-- Records shown --

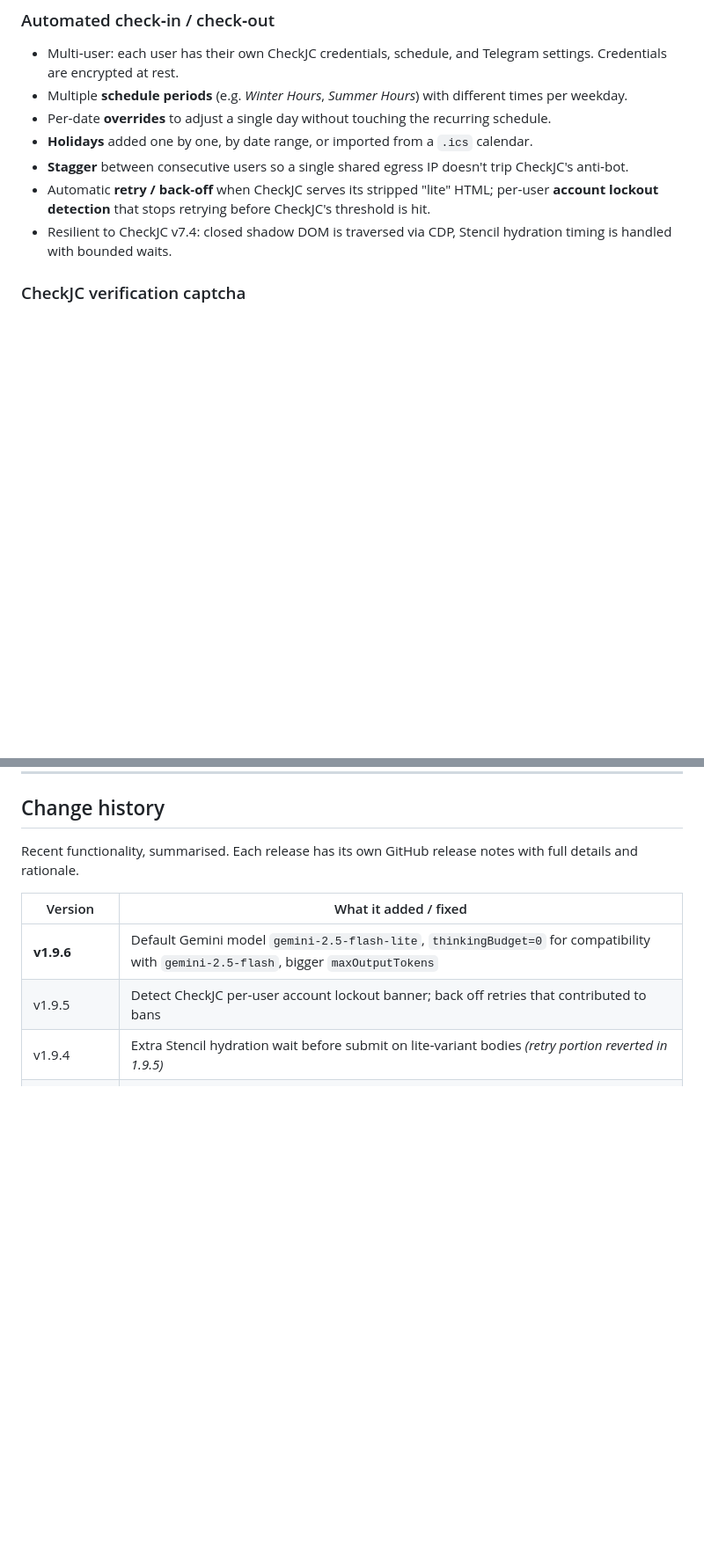
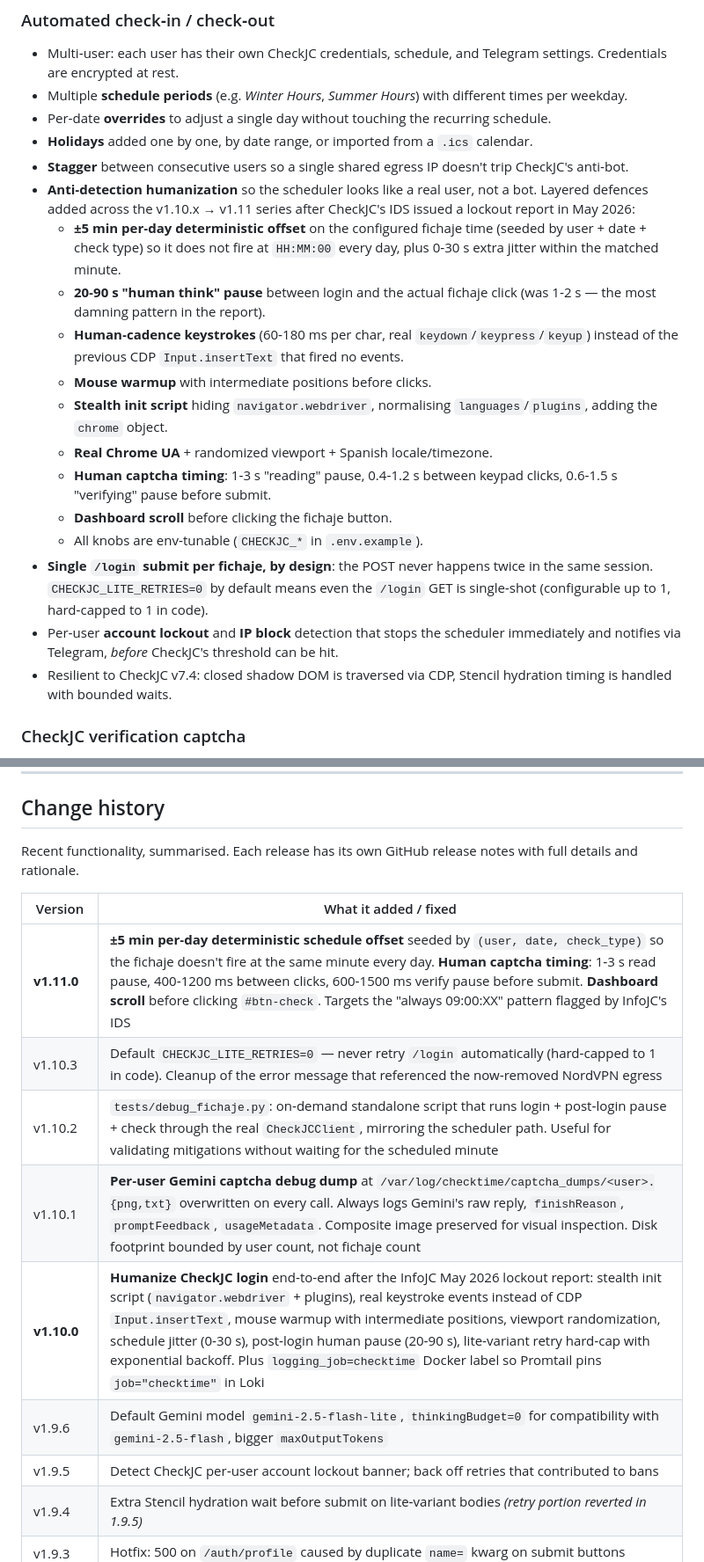
Before and after one commit to Gonzalez8/checktime, a Markdown page: README.md, 2 parts joined by grey strips. Shown at 88% size. Drawn GitHub-style; blank space fills up the shorter version.

Commit message:
docs: README — v1.10.x to v1.11.0 changelog + anti-detection bullet

```diff
--- a/README.md
+++ b/README.md
@@ -44,9 +44,33 @@ limiting, and the 6‑digit verification captcha).
   `.ics` calendar.
 - **Stagger** between consecutive users so a single shared egress IP
   doesn't trip CheckJC's anti‑bot.
-- Automatic **retry / back‑off** when CheckJC serves its stripped
-  "lite" HTML; per‑user **account lockout detection** that stops
-  retrying before CheckJC's threshold is hit.
+- **Anti‑detection humanization** so the scheduler looks like a real
+  user, not a bot. Layered defences added across the v1.10.x → v1.11
+  series after CheckJC's IDS issued a lockout report in May 2026:
+  - **±5 min per‑day deterministic offset** on the configured fichaje
+    time (seeded by user + date + check type) so it does not fire at
+    `HH:MM:00` every day, plus 0‑30 s extra jitter within the matched
+    minute.
+  - **20‑90 s "human think" pause** between login and the actual
+    fichaje click (was 1‑2 s — the most damning pattern in the report).
+  - **Human‑cadence keystrokes** (60‑180 ms per char, real
+    `keydown`/`keypress`/`keyup`) instead of the previous CDP
+    `Input.insertText` that fired no events.
+  - **Mouse warmup** with intermediate positions before clicks.
+  - **Stealth init script** hiding `navigator.webdriver`, normalising
+    `languages`/`plugins`, adding the `chrome` object.
+  - **Real Chrome UA** + randomized viewport + Spanish locale/timezone.
+  - **Human captcha timing**: 1‑3 s "reading" pause, 0.4‑1.2 s between
+    keypad clicks, 0.6‑1.5 s "verifying" pause before submit.
+  - **Dashboard scroll** before clicking the fichaje button.
+  - All knobs are env‑tunable (`CHECKJC_*` in `.env.example`).
+- **Single `/login` submit per fichaje, by design**: the POST never
+  happens twice in the same session. `CHECKJC_LITE_RETRIES=0` by
+  default means even the `/login` GET is single‑shot (configurable up
+  to 1, hard‑capped to 1 in code).
+- Per‑user **account lockout** and **IP block** detection that stops
+  the scheduler immediately and notifies via Telegram, *before*
+  CheckJC's threshold can be hit.
 - Resilient to CheckJC v7.4: closed shadow DOM is traversed via CDP,
   Stencil hydration timing is handled with bounded waits.
 
@@ -316,7 +340,12 @@ release notes with full details and rationale.
 
 | Version | What it added / fixed |
 |---|---|
-| **v1.9.6** | Default Gemini model `gemini-2.5-flash-lite`, `thinkingBudget=0` for compatibility with `gemini-2.5-flash`, bigger `maxOutputTokens` |
+| **v1.11.0** | **±5 min per‑day deterministic schedule offset** seeded by `(user, date, check_type)` so the fichaje doesn't fire at the same minute every day. **Human captcha timing**: 1‑3 s read pause, 400‑1200 ms between clicks, 600‑1500 ms verify pause before submit. **Dashboard scroll** before clicking `#btn-check`. Targets the "always 09:00:XX" pattern flagged by InfoJC's IDS |
+| v1.10.3 | Default `CHECKJC_LITE_RETRIES=0` — never retry `/login` automatically (hard‑capped to 1 in code). Cleanup of the error message that referenced the now‑removed NordVPN egress |
+| v1.10.2 | `tests/debug_fichaje.py`: on‑demand standalone script that runs login + post‑login pause + check through the real `CheckJCClient`, mirroring the scheduler path. Useful for validating mitigations without waiting for the scheduled minute |
+| v1.10.1 | **Per‑user Gemini captcha debug dump** at `/var/log/checktime/captcha_dumps/<user>.{png,txt}` overwritten on every call. Always logs Gemini's raw reply, `finishReason`, `promptFeedback`, `usageMetadata`. Composite image preserved for visual inspection. Disk footprint bounded by user count, not fichaje count |
+| **v1.10.0** | **Humanize CheckJC login** end‑to‑end after the InfoJC May 2026 lockout report: stealth init script (`navigator.webdriver` + plugins), real keystroke events instead of CDP `Input.insertText`, mouse warmup with intermediate positions, viewport randomization, schedule jitter (0‑30 s), post‑login human pause (20‑90 s), lite‑variant retry hard‑cap with exponential backoff. Plus `logging_job=checktime` Docker label so Promtail pins `job="checktime"` in Loki |
+| v1.9.6 | Default Gemini model `gemini-2.5-flash-lite`, `thinkingBudget=0` for compatibility with `gemini-2.5-flash`, bigger `maxOutputTokens` |
 | v1.9.5 | Detect CheckJC per‑user account lockout banner; back off retries that contributed to bans |
 | v1.9.4 | Extra Stencil hydration wait before submit on lite‑variant bodies *(retry portion reverted in 1.9.5)* |
 | v1.9.3 | Hotfix: 500 on `/auth/profile` caused by duplicate `name=` kwarg on submit buttons |
```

-- What you are asked to do --
Set down the records above exactly, leaving out pictures.

-- The answer --
Before and after one commit to Gonzalez8/checktime, a Markdown page: README.md, 2 parts joined by grey strips. Shown at 88% size. Drawn GitHub-style; blank space fills up the shorter version.

Commit message:
docs: README — v1.10.x to v1.11.0 changelog + anti-detection bullet

```diff
--- a/README.md
+++ b/README.md
@@ -44,9 +44,33 @@ limiting, and the 6‑digit verification captcha).
   `.ics` calendar.
 - **Stagger** between consecutive users so a single shared egress IP
   doesn't trip CheckJC's anti‑bot.
-- Automatic **retry / back‑off** when CheckJC serves its stripped
-  "lite" HTML; per‑user **account lockout detection** that stops
-  retrying before CheckJC's threshold is hit.
+- **Anti‑detection humanization** so the scheduler looks like a real
+  user, not a bot. Layered defences added across the v1.10.x → v1.11
+  series after CheckJC's IDS issued a lockout report in May 2026:
+  - **±5 min per‑day deterministic offset** on the configured fichaje
+    time (seeded by user + date + check type) so it does not fire at
+    `HH:MM:00` every day, plus 0‑30 s extra jitter within the matched
+    minute.
+  - **20‑90 s "human think" pause** between login and the actual
+    fichaje click (was 1‑2 s — the most damning pattern in the report).
+  - **Human‑cadence keystrokes** (60‑180 ms per char, real
+    `keydown`/`keypress`/`keyup`) instead of the previous CDP
+    `Input.insertText` that fired no events.
+  - **Mouse warmup** with intermediate positions before clicks.
+  - **Stealth init script** hiding `navigator.webdriver`, normalising
+    `languages`/`plugins`, adding the `chrome` object.
+  - **Real Chrome UA** + randomized viewport + Spanish locale/timezone.
+  - **Human captcha timing**: 1‑3 s "reading" pause, 0.4‑1.2 s between
+    keypad clicks, 0.6‑1.5 s "verifying" pause before submit.
+  - **Dashboard scroll** before clicking the fichaje button.
+  - All knobs are env‑tunable (`CHECKJC_*` in `.env.example`).
+- **Single `/login` submit per fichaje, by design**: the POST never
+  happens twice in the same session. `CHECKJC_LITE_RETRIES=0` by
+  default means even the `/login` GET is single‑shot (configurable up
+  to 1, hard‑capped to 1 in code).
+- Per‑user **account lockout** and **IP block** detection that stops
+  the scheduler immediately and notifies via Telegram, *before*
+  CheckJC's threshold can be hit.
 - Resilient to CheckJC v7.4: closed shadow DOM is traversed via CDP,
   Stencil hydration timing is handled with bounded waits.
 
@@ -316,7 +340,12 @@ release notes with full details and rationale.
 
 | Version | What it added / fixed |
 |---|---|
-| **v1.9.6** | Default Gemini model `gemini-2.5-flash-lite`, `thinkingBudget=0` for compatibility with `gemini-2.5-flash`, bigger `maxOutputTokens` |
+| **v1.11.0** | **±5 min per‑day deterministic schedule offset** seeded by `(user, date, check_type)` so the fichaje doesn't fire at the same minute every day. **Human captcha timing**: 1‑3 s read pause, 400‑1200 ms between clicks, 600‑1500 ms verify pause before submit. **Dashboard scroll** before clicking `#btn-check`. Targets the "always 09:00:XX" pattern flagged by InfoJC's IDS |
+| v1.10.3 | Default `CHECKJC_LITE_RETRIES=0` — never retry `/login` automatically (hard‑capped to 1 in code). Cleanup of the error message that referenced the now‑removed NordVPN egress |
+| v1.10.2 | `tests/debug_fichaje.py`: on‑demand standalone script that runs login + post‑login pause + check through the real `CheckJCClient`, mirroring the scheduler path. Useful for validating mitigations without waiting for the scheduled minute |
+| v1.10.1 | **Per‑user Gemini captcha debug dump** at `/var/log/checktime/captcha_dumps/<user>.{png,txt}` overwritten on every call. Always logs Gemini's raw reply, `finishReason`, `promptFeedback`, `usageMetadata`. Composite image preserved for visual inspection. Disk footprint bounded by user count, not fichaje count |
+| **v1.10.0** | **Humanize CheckJC login** end‑to‑end after the InfoJC May 2026 lockout report: stealth init script (`navigator.webdriver` + plugins), real keystroke events instead of CDP `Input.insertText`, mouse warmup with intermediate positions, viewport randomization, schedule jitter (0‑30 s), post‑login human pause (20‑90 s), lite‑variant retry hard‑cap with exponential backoff. Plus `logging_job=checktime` Docker label so Promtail pins `job="checktime"` in Loki |
+| v1.9.6 | Default Gemini model `gemini-2.5-flash-lite`, `thinkingBudget=0` for compatibility with `gemini-2.5-flash`, bigger `maxOutputTokens` |
 | v1.9.5 | Detect CheckJC per‑user account lockout banner; back off retries that contributed to bans |
 | v1.9.4 | Extra Stencil hydration wait before submit on lite‑variant bodies *(retry portion reverted in 1.9.5)* |
 | v1.9.3 | Hotfix: 500 on `/auth/profile` caused by duplicate `name=` kwarg on submit buttons |
```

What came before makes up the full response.